by Chris Tobin
The impact of last November’s freakish hailstorm in Timaru is not going away and the insurance costs have soared.
Car registration statistics from the NZ Transport Agency have shown the number of vehicles registered in the Timaru district in the first quarter of 2020 was more than double those for the same period last year.
In 2019, a total of 492 were registered; this year it has been 1144. Over the same time, registrations for Canterbury dropped from 7777 in 2019 to 7421 this year.
Timaru car dealer Roger Patterson said there had been a big shortage of vehicles to sell in Timaru in December.
“We had to beg and borrow from all over the South Island.”
Sales picked up in January and February as stock became available.
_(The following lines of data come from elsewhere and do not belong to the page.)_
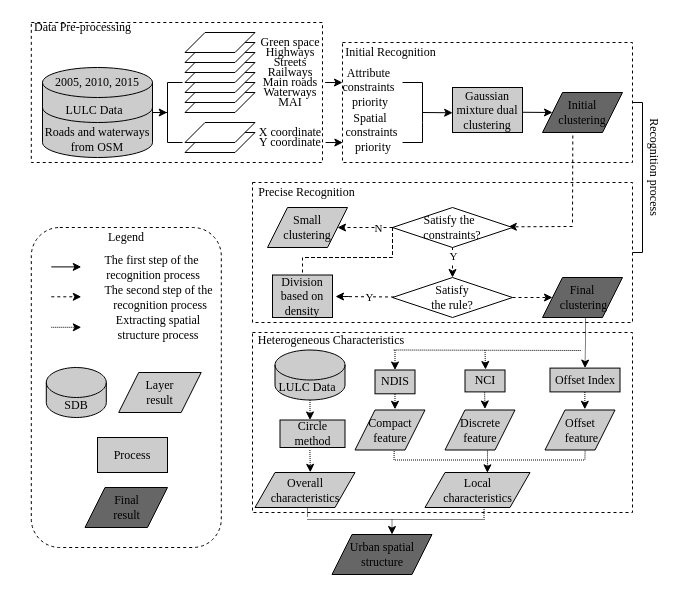
Above: Untitled Diagram.drawio in xiaotongtongxue/flowChar (draw.io), before the change. Source tidied: cells renumbered, new cells numbered last; positions are measured from the earlier drawing's top-left corner, leaving out a move shared by most shapes. Both pictures are drawn from the tidied source at 100%, with x=0, y=0 at pixel (17, 17).
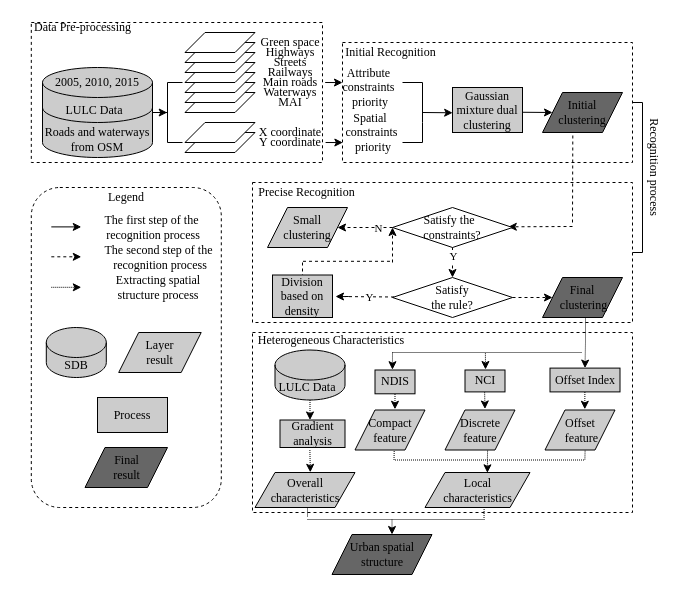
After the change.

The change refers to these unchanged cells:
```xml
<mxCell id="35" value="Satisfy the &amp;nbsp;&lt;br&gt;constraints?" style="rhombus;whiteSpace=wrap;html=1;strokeWidth=1;fontFamily=Times New Roman;fontColor=#000000;" parent="1" vertex="1">
  <mxGeometry x="375" y="190" width="120" height="40" as="geometry" />
</mxCell>
<mxCell id="46" value="Final&lt;br&gt;&amp;nbsp;clustering" style="shape=parallelogram;perimeter=parallelogramPerimeter;whiteSpace=wrap;html=1;fixedSize=1;strokeWidth=1;fontFamily=Times New Roman;fontColor=#000000;fillColor=#666666;" parent="1" vertex="1">
  <mxGeometry x="525" y="260" width="80" height="40" as="geometry" />
</mxCell>
<mxCell id="88" value="&lt;span style=&quot;font-family: &amp;#34;times new roman&amp;#34;&quot;&gt;NDIS&lt;/span&gt;" style="rounded=0;whiteSpace=wrap;html=1;fillColor=#CCCCCC;" parent="1" vertex="1">
  <mxGeometry x="357.5" y="352.5" width="40" height="23.8" as="geometry" />
</mxCell>
<mxCell id="90" value="&lt;span style=&quot;font-family: &amp;#34;times new roman&amp;#34;&quot;&gt;Offset Index&lt;/span&gt;" style="rounded=0;whiteSpace=wrap;html=1;fillColor=#CCCCCC;" parent="1" vertex="1">
  <mxGeometry x="532.5" y="350.6" width="70" height="23.8" as="geometry" />
</mxCell>
```

Diff of the diagram source:
```diff
@@
     <mxCell id="45" style="edgeStyle=orthogonalEdgeStyle;rounded=0;jettySize=auto;html=1;exitX=0.5;exitY=1;exitDx=0;exitDy=0;entryX=0.5;entryY=0;entryDx=0;entryDy=0;dashed=1;dashPattern=1 1;" parent="1" edge="1" source="46" target="90">
       <mxGeometry relative="1" as="geometry">
         <Array as="points">
           <mxPoint x="568" y="300" />
           <mxPoint x="568" y="325" />
-          <mxPoint x="568" y="325" />
+          <mxPoint x="567" y="325" />
         </Array>
       </mxGeometry>
     </mxCell>
@@
-    <mxCell id="51" style="endArrow=classic;html=1;fontFamily=Times New Roman;dashed=1;dashPattern=1 1;entryX=0.442;entryY=-0.023;entryDx=0;entryDy=0;entryPerimeter=0;" parent="1" edge="1">
+    <mxCell id="51" style="endArrow=classic;html=1;fontFamily=Times New Roman;dashed=1;dashPattern=1 1;entryX=0.442;entryY=-0.023;entryDx=0;entryDy=0;entryPerimeter=0;exitX=0.489;exitY=0.579;exitDx=0;exitDy=0;exitPerimeter=0;" parent="1" edge="1" source="104">
       <mxGeometry relative="1" as="geometry">
-        <mxPoint x="467.5" y="332.5" as="sourcePoint" />
         <mxPoint x="468" y="352" as="targetPoint" />
       </mxGeometry>
     </mxCell>
-    <mxCell id="52" style="endArrow=none;html=1;dashed=1;dashPattern=1 1;strokeWidth=1;fontFamily=Times New Roman;fontColor=#000000;" parent="1" edge="1">
-      <mxGeometry relative="1" as="geometry">
-        <mxPoint x="376.2" y="332.5" as="sourcePoint" />
-        <mxPoint x="563.8" y="333" as="targetPoint" />
-      </mxGeometry>
-    </mxCell>
-    <mxCell id="53" style="endArrow=classic;html=1;fontFamily=Times New Roman;dashed=1;dashPattern=1 1;entryX=0.5;entryY=0;entryDx=0;entryDy=0;" parent="1" edge="1">
-      <mxGeometry relative="1" as="geometry">
-        <mxPoint x="377.5" y="332.5" as="sourcePoint" />
-        <mxPoint x="377.5" y="352.5" as="targetPoint" />
-      </mxGeometry>
+    <mxCell id="53" style="endArrow=classic;html=1;fontFamily=Times New Roman;dashed=1;dashPattern=1 1;entryX=0.436;entryY=-0.012;entryDx=0;entryDy=0;exitX=0;exitY=0.5;exitDx=0;exitDy=0;exitPerimeter=0;entryPerimeter=0;" parent="1" edge="1" source="104" target="88">
+      <mxGeometry relative="1" as="geometry" />
     </mxCell>
@@
     <mxCell id="71" style="rounded=1;whiteSpace=wrap;html=1;strokeWidth=1;fontFamily=Times New Roman;fontColor=#000000;dashed=1;" parent="1" vertex="1">
-      <mxGeometry x="13.8" y="210" width="190" height="320" as="geometry" />
+      <mxGeometry x="13.8" y="170" width="190" height="320" as="geometry" />
     </mxCell>
     <mxCell id="72" style="endArrow=classic;html=1;fontFamily=Times New Roman;dashed=1;dashPattern=1 1;" parent="1" edge="1">
       <mxGeometry relative="1" as="geometry">
-        <mxPoint x="33.8" y="309.8" as="sourcePoint" />
-        <mxPoint x="63.8" y="309.8" as="targetPoint" />
+        <mxPoint x="33.8" y="269.8" as="sourcePoint" />
+        <mxPoint x="63.8" y="269.8" as="targetPoint" />
       </mxGeometry>
     </mxCell>
     <mxCell id="73" value="The first step of the&amp;nbsp;&lt;br&gt;recognition process" style="text;html=1;strokeColor=none;fillColor=none;align=center;verticalAlign=middle;whiteSpace=wrap;rounded=0;fontFamily=Times New Roman;" parent="1" vertex="1">
-      <mxGeometry x="71.2" y="240" width="130" height="20" as="geometry" />
+      <mxGeometry x="71.2" y="200" width="130" height="20" as="geometry" />
     </mxCell>
     <mxCell id="74" value="The second step of the&amp;nbsp;&lt;br&gt;recognition process" style="text;html=1;strokeColor=none;fillColor=none;align=center;verticalAlign=middle;whiteSpace=wrap;rounded=0;fontFamily=Times New Roman;" parent="1" vertex="1">
-      <mxGeometry x="67.5" y="270" width="150" height="20" as="geometry" />
+      <mxGeometry x="67.5" y="230" width="150" height="20" as="geometry" />
     </mxCell>
     <mxCell id="75" value="Extracting spatial structure process" style="text;html=1;strokeColor=none;fillColor=none;align=center;verticalAlign=middle;whiteSpace=wrap;rounded=0;fontFamily=Times New Roman;" parent="1" vertex="1">
-      <mxGeometry x="86.2" y="300" width="110" height="20" as="geometry" />
+      <mxGeometry x="86.2" y="260" width="110" height="20" as="geometry" />
     </mxCell>
     <mxCell id="76" value="SDB" style="shape=cylinder3;whiteSpace=wrap;html=1;boundedLbl=1;backgroundOutline=1;size=15;fontFamily=Times New Roman;fillColor=#CCCCCC;" parent="1" vertex="1">
-      <mxGeometry x="28.8" y="350" width="60" height="50" as="geometry" />
+      <mxGeometry x="28.8" y="310" width="60" height="50" as="geometry" />
     </mxCell>
     <mxCell id="77" value="Layer&lt;br&gt;result" style="shape=parallelogram;perimeter=parallelogramPerimeter;whiteSpace=wrap;html=1;fixedSize=1;strokeWidth=1;fontFamily=Times New Roman;fontColor=#000000;fillColor=#CCCCCC;" parent="1" vertex="1">
-      <mxGeometry x="101.2" y="355" width="82.5" height="40" as="geometry" />
+      <mxGeometry x="101.2" y="315" width="82.5" height="40" as="geometry" />
     </mxCell>
     <mxCell id="78" value="Final&lt;br&gt;result" style="shape=parallelogram;perimeter=parallelogramPerimeter;whiteSpace=wrap;html=1;fixedSize=1;strokeWidth=1;fontFamily=Times New Roman;fontColor=#000000;fillColor=#666666;" parent="1" vertex="1">
-      <mxGeometry x="67.5" y="470" width="82.5" height="40" as="geometry" />
+      <mxGeometry x="67.5" y="430" width="82.5" height="40" as="geometry" />
     </mxCell>
@@
     <mxCell id="81" value="Legend" style="text;html=1;strokeColor=none;fillColor=none;align=center;verticalAlign=middle;whiteSpace=wrap;rounded=0;fontFamily=Times New Roman;" parent="1" vertex="1">
-      <mxGeometry x="63.8" y="210" width="90" height="20" as="geometry" />
+      <mxGeometry x="63.8" y="170" width="90" height="20" as="geometry" />
     </mxCell>
     <mxCell id="82" style="endArrow=classic;html=1;fontFamily=Times New Roman;" parent="1" edge="1">
       <mxGeometry relative="1" as="geometry">
-        <mxPoint x="33.8" y="249.4" as="sourcePoint" />
-        <mxPoint x="63.8" y="249.4" as="targetPoint" />
+        <mxPoint x="33.8" y="209.4" as="sourcePoint" />
+        <mxPoint x="63.8" y="209.4" as="targetPoint" />
       </mxGeometry>
     </mxCell>
     <mxCell id="83" style="endArrow=classic;html=1;fontFamily=Times New Roman;dashed=1;" parent="1" edge="1">
       <mxGeometry relative="1" as="geometry">
-        <mxPoint x="33.8" y="279.3" as="sourcePoint" />
-        <mxPoint x="63.8" y="279.3" as="targetPoint" />
+        <mxPoint x="33.8" y="239.3" as="sourcePoint" />
+        <mxPoint x="63.8" y="239.3" as="targetPoint" />
         <Array as="points">
-          <mxPoint x="34.2" y="279.3" />
+          <mxPoint x="34.2" y="239.3" />
         </Array>
       </mxGeometry>
     </mxCell>
@@
     <mxCell id="85" value="&lt;span style=&quot;font-family: &amp;#34;times new roman&amp;#34;&quot;&gt;Process&lt;/span&gt;" style="rounded=0;whiteSpace=wrap;html=1;fillColor=#CCCCCC;" parent="1" vertex="1">
-      <mxGeometry x="80" y="420" width="70" height="35" as="geometry" />
+      <mxGeometry x="80" y="380" width="70" height="35" as="geometry" />
     </mxCell>
@@
-    <mxCell id="87" value="&lt;font face=&quot;times new roman&quot;&gt;Circle method&lt;/font&gt;" style="rounded=0;whiteSpace=wrap;html=1;fillColor=#CCCCCC;" parent="1" vertex="1">
+    <mxCell id="87" value="&lt;font face=&quot;times new roman&quot;&gt;Gradient analysis&lt;/font&gt;" style="rounded=0;whiteSpace=wrap;html=1;fillColor=#CCCCCC;" parent="1" vertex="1">
       <mxGeometry x="262.5" y="402.5" width="65" height="27.5" as="geometry" />
     </mxCell>
@@
-    <mxCell id="100" style="shape=partialRectangle;whiteSpace=wrap;html=1;top=0;left=0;fillColor=none;strokeWidth=1;dashed=1;shadow=0;horizontal=0;" parent="1" vertex="1">
-      <mxGeometry x="285" y="210" width="90" height="30" as="geometry" />
-    </mxCell>
     <mxCell id="101" style="line;strokeWidth=1;direction=south;html=1;perimeter=backbonePerimeter;shadow=0;dashed=1;fillColor=none;" parent="1" vertex="1">
-      <mxGeometry x="280" y="240" width="10" height="17.5" as="geometry" />
+      <mxGeometry x="280" y="245" width="10" height="12.5" as="geometry" />
     </mxCell>
@@
+    <mxCell id="104" style="line;strokeWidth=1;html=1;shadow=0;dashed=1;fillColor=none;dashPattern=1 1;" parent="1" vertex="1">
+      <mxGeometry x="375" y="330" width="190" height="10" as="geometry" />
+    </mxCell>
+    <mxCell id="105" style="endArrow=classic;html=1;fontFamily=Times New Roman;dashed=1;entryX=0;entryY=0.5;entryDx=0;entryDy=0;" parent="1" edge="1" target="35">
+      <mxGeometry relative="1" as="geometry">
+        <mxPoint x="375" y="245" as="sourcePoint" />
+      </mxGeometry>
+    </mxCell>
+    <mxCell id="106" style="line;strokeWidth=1;direction=south;html=1;perimeter=backbonePerimeter;shadow=0;dashed=1;fillColor=none;rotation=90;" parent="1" vertex="1">
+      <mxGeometry x="322.8" y="199.1" width="10" height="89.4" as="geometry" />
+    </mxCell>
```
During the Level 4 Covid-19 lockdown he said his company managed to sell online.
Last week the Insurance Council of New Zealand issued updated figures for weather-related losses during 2019. Finalising claims from the Timaru hailstorm showed the amount increased from $83million to $130.7million.
The Timaru hailstorm now stands out as the second-most costly weather event this century.
“The figures reflect the true cost of weather events and the vital role insurance plays in supporting communities,” insurance council chief executive Tim Grafton said.
“While the Timaru hailstorm lasted minutes, the destructive nature of the event was felt by thousands of locals.
“Insurance support for people equates to more than $2700 for every man, woman and child that live in the city.
“Events like the Timaru hailstorm show us how quickly costs can escalate.
“The updated figures make it the second most costly weather event since 2000, sitting just behind the 2004 Lower North Island storms at $148.3million, which was for a much larger region.”
The 2019 insured loses (preliminary figure)
Timaru hailstorm, November 20, $130.7m
Tasman district fires, February 5 to 23, $3.9m
West Coast wind, March 26-27, $4.09m
Taranaki and Auckland storms, August 10-13, $7.8m
Christchurch tornado, November 18, $4.04m